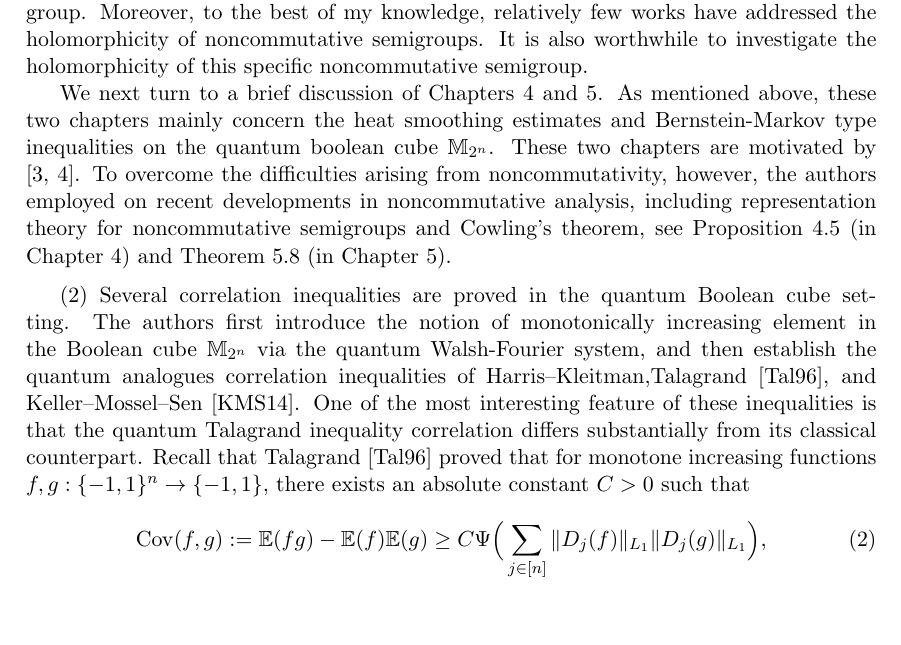
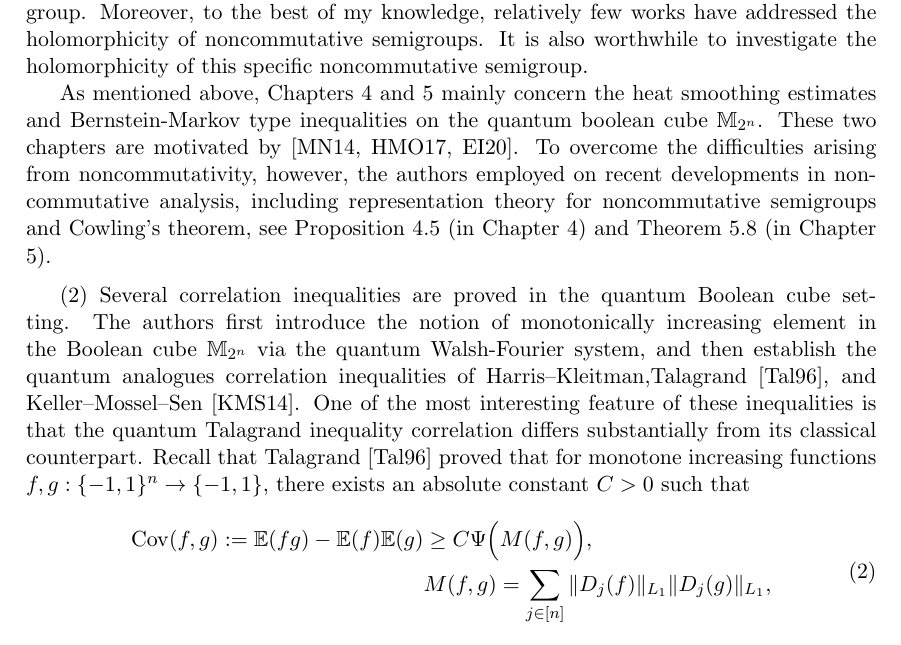
Before and after one commit to Dejian-Zhou/test, a LaTeX document (MAMS/comments.tex): part of page 2 of 3, cut so that both start at the same text, the shorter picture padded with empty space. Compiled offline with pdfLaTeX.

Commit message:
edit according Luo comments

```diff
--- a/MAMS/comments.tex
+++ b/MAMS/comments.tex
@@ -61,14 +61,17 @@ Here, $|A|$ denotes the volume of $A$.  Pisier's remarkable result states that t
 
 In this paper, the authors established corresponding holomorphic extension theorem for quantum Ornstein-Uhlenbeck semigroups, see Theorem 3.1 in Chapter 3. It is of considerable interest to establish a noncommutative analogue. This point is further illustrated in Chapters 4 and 5 of the present paper. More precisely, this result is used to study the heat smoothing estimates and  Bernstein-Markov type inequalities on the quantum boolean cube $\mathbb{M}_{2^n}$. Although the proof of Theorem 3.1 in Chapter 3 is  inspired by Pisier's result, it incorporates several novel ideas, including an equivalent representation of the semigroup. Moreover, to the best of my knowledge, relatively few works have addressed the holomorphicity of noncommutative semigroups. It is also worthwhile to investigate the holomorphicity of this specific noncommutative semigroup.
 
-We next turn to a brief discussion of Chapters 4 and 5. As mentioned above, these two chapters mainly concern the heat smoothing estimates and  Bernstein-Markov type inequalities on the quantum boolean cube $\mathbb{M}_{2^n}$. These two chapters are motivated by [3, 4]. To overcome the difficulties arising from noncommutativity, however, the authors employed on recent developments in noncommutative analysis, including representation theory for noncommutative semigroups and Cowling’s theorem, see Proposition 4.5 (in Chapter 4) and Theorem 5.8 (in Chapter 5).
+ As mentioned above, Chapters 4 and 5 mainly concern the heat smoothing estimates and  Bernstein-Markov type inequalities on the quantum boolean cube $\mathbb{M}_{2^n}$. These two chapters are motivated by [MN14, HMO17, EI20]. To overcome the difficulties arising from noncommutativity, however, the authors employed on recent developments in noncommutative analysis, including representation theory for noncommutative semigroups and Cowling’s theorem, see Proposition 4.5 (in Chapter 4) and Theorem 5.8 (in Chapter 5).
 
   \medskip
 
  (2) Several correlation inequalities are proved in the quantum Boolean cube setting. The authors first introduce the notion of monotonically increasing element in the Boolean cube $\mathbb{M}_{2^n}$ via the quantum Walsh-Fourier system, and then establish the quantum analogues correlation inequalities of  Harris–Kleitman,Talagrand [Tal96], and Keller–Mossel–Sen [KMS14]. One of the most interesting feature of these inequalities is that the quantum Talagrand inequality correlation differs substantially from its classical counterpart. Recall that Talagrand [Tal96] proved that for monotone increasing functions
  $f,g: \{-1,1\}^n\to \{-1,1\}$, there exists an absolute constant $C>0$ such that
  \begin{equation}\label{Ta 96}
- 	\mathrm{Cov}(f,g):=\mathbb{E}(fg)-\mathbb{E}(f)\mathbb{E}(g)\geq C \Psi\Big(\sum_{j\in [n]} \|D_j(f)\|_{L_1}\|D_j(g)\|_{L_1}\Big),
+ 	\begin{split}
+	\mathrm{Cov}(f,g):=\mathbb{E}(fg)-\mathbb{E}(f)\mathbb{E}(g)&\geq C \Psi\Big(M(f,g)\Big),\\
+	& M(f,g)=\sum_{j\in [n]} \|D_j(f)\|_{L_1}\|D_j(g)\|_{L_1},
+ 	\end{split}
  \end{equation}
  where $\Psi(t)=t/\log(\frac{e}{t})$.
  However, as the authors demonstrate in Example 7.6 (in Chapter 7), a straightforward generalization of this result to the quantum setting is not possible.
```
Also changed, not shown: MAMS/comments-luo.pdf (added), MAMS/comments.pdf, MAMS/comments.tex (2 more changed lines), 2 other files.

-----

**PROBLEM DETAILS**
Without carrying over any pictures, retype the records above exactly.

**TASK SOLUTION**
Before and after one commit to Dejian-Zhou/test, a LaTeX document (MAMS/comments.tex): part of page 2 of 3, cut so that both start at the same text, the shorter picture padded with empty space. Compiled offline with pdfLaTeX.

Commit message:
edit according Luo comments

```diff
--- a/MAMS/comments.tex
+++ b/MAMS/comments.tex
@@ -61,14 +61,17 @@ Here, $|A|$ denotes the volume of $A$.  Pisier's remarkable result states that t
 
 In this paper, the authors established corresponding holomorphic extension theorem for quantum Ornstein-Uhlenbeck semigroups, see Theorem 3.1 in Chapter 3. It is of considerable interest to establish a noncommutative analogue. This point is further illustrated in Chapters 4 and 5 of the present paper. More precisely, this result is used to study the heat smoothing estimates and  Bernstein-Markov type inequalities on the quantum boolean cube $\mathbb{M}_{2^n}$. Although the proof of Theorem 3.1 in Chapter 3 is  inspired by Pisier's result, it incorporates several novel ideas, including an equivalent representation of the semigroup. Moreover, to the best of my knowledge, relatively few works have addressed the holomorphicity of noncommutative semigroups. It is also worthwhile to investigate the holomorphicity of this specific noncommutative semigroup.
 
-We next turn to a brief discussion of Chapters 4 and 5. As mentioned above, these two chapters mainly concern the heat smoothing estimates and  Bernstein-Markov type inequalities on the quantum boolean cube $\mathbb{M}_{2^n}$. These two chapters are motivated by [3, 4]. To overcome the difficulties arising from noncommutativity, however, the authors employed on recent developments in noncommutative analysis, including representation theory for noncommutative semigroups and Cowling’s theorem, see Proposition 4.5 (in Chapter 4) and Theorem 5.8 (in Chapter 5).
+ As mentioned above, Chapters 4 and 5 mainly concern the heat smoothing estimates and  Bernstein-Markov type inequalities on the quantum boolean cube $\mathbb{M}_{2^n}$. These two chapters are motivated by [MN14, HMO17, EI20]. To overcome the difficulties arising from noncommutativity, however, the authors employed on recent developments in noncommutative analysis, including representation theory for noncommutative semigroups and Cowling’s theorem, see Proposition 4.5 (in Chapter 4) and Theorem 5.8 (in Chapter 5).
 
   \medskip
 
  (2) Several correlation inequalities are proved in the quantum Boolean cube setting. The authors first introduce the notion of monotonically increasing element in the Boolean cube $\mathbb{M}_{2^n}$ via the quantum Walsh-Fourier system, and then establish the quantum analogues correlation inequalities of  Harris–Kleitman,Talagrand [Tal96], and Keller–Mossel–Sen [KMS14]. One of the most interesting feature of these inequalities is that the quantum Talagrand inequality correlation differs substantially from its classical counterpart. Recall that Talagrand [Tal96] proved that for monotone increasing functions
  $f,g: \{-1,1\}^n\to \{-1,1\}$, there exists an absolute constant $C>0$ such that
  \begin{equation}\label{Ta 96}
- 	\mathrm{Cov}(f,g):=\mathbb{E}(fg)-\mathbb{E}(f)\mathbb{E}(g)\geq C \Psi\Big(\sum_{j\in [n]} \|D_j(f)\|_{L_1}\|D_j(g)\|_{L_1}\Big),
+ 	\begin{split}
+	\mathrm{Cov}(f,g):=\mathbb{E}(fg)-\mathbb{E}(f)\mathbb{E}(g)&\geq C \Psi\Big(M(f,g)\Big),\\
+	& M(f,g)=\sum_{j\in [n]} \|D_j(f)\|_{L_1}\|D_j(g)\|_{L_1},
+ 	\end{split}
  \end{equation}
  where $\Psi(t)=t/\log(\frac{e}{t})$.
  However, as the authors demonstrate in Example 7.6 (in Chapter 7), a straightforward generalization of this result to the quantum setting is not possible.
```
Also changed, not shown: MAMS/comments-luo.pdf (added), MAMS/comments.pdf, MAMS/comments.tex (2 more changed lines), 2 other files.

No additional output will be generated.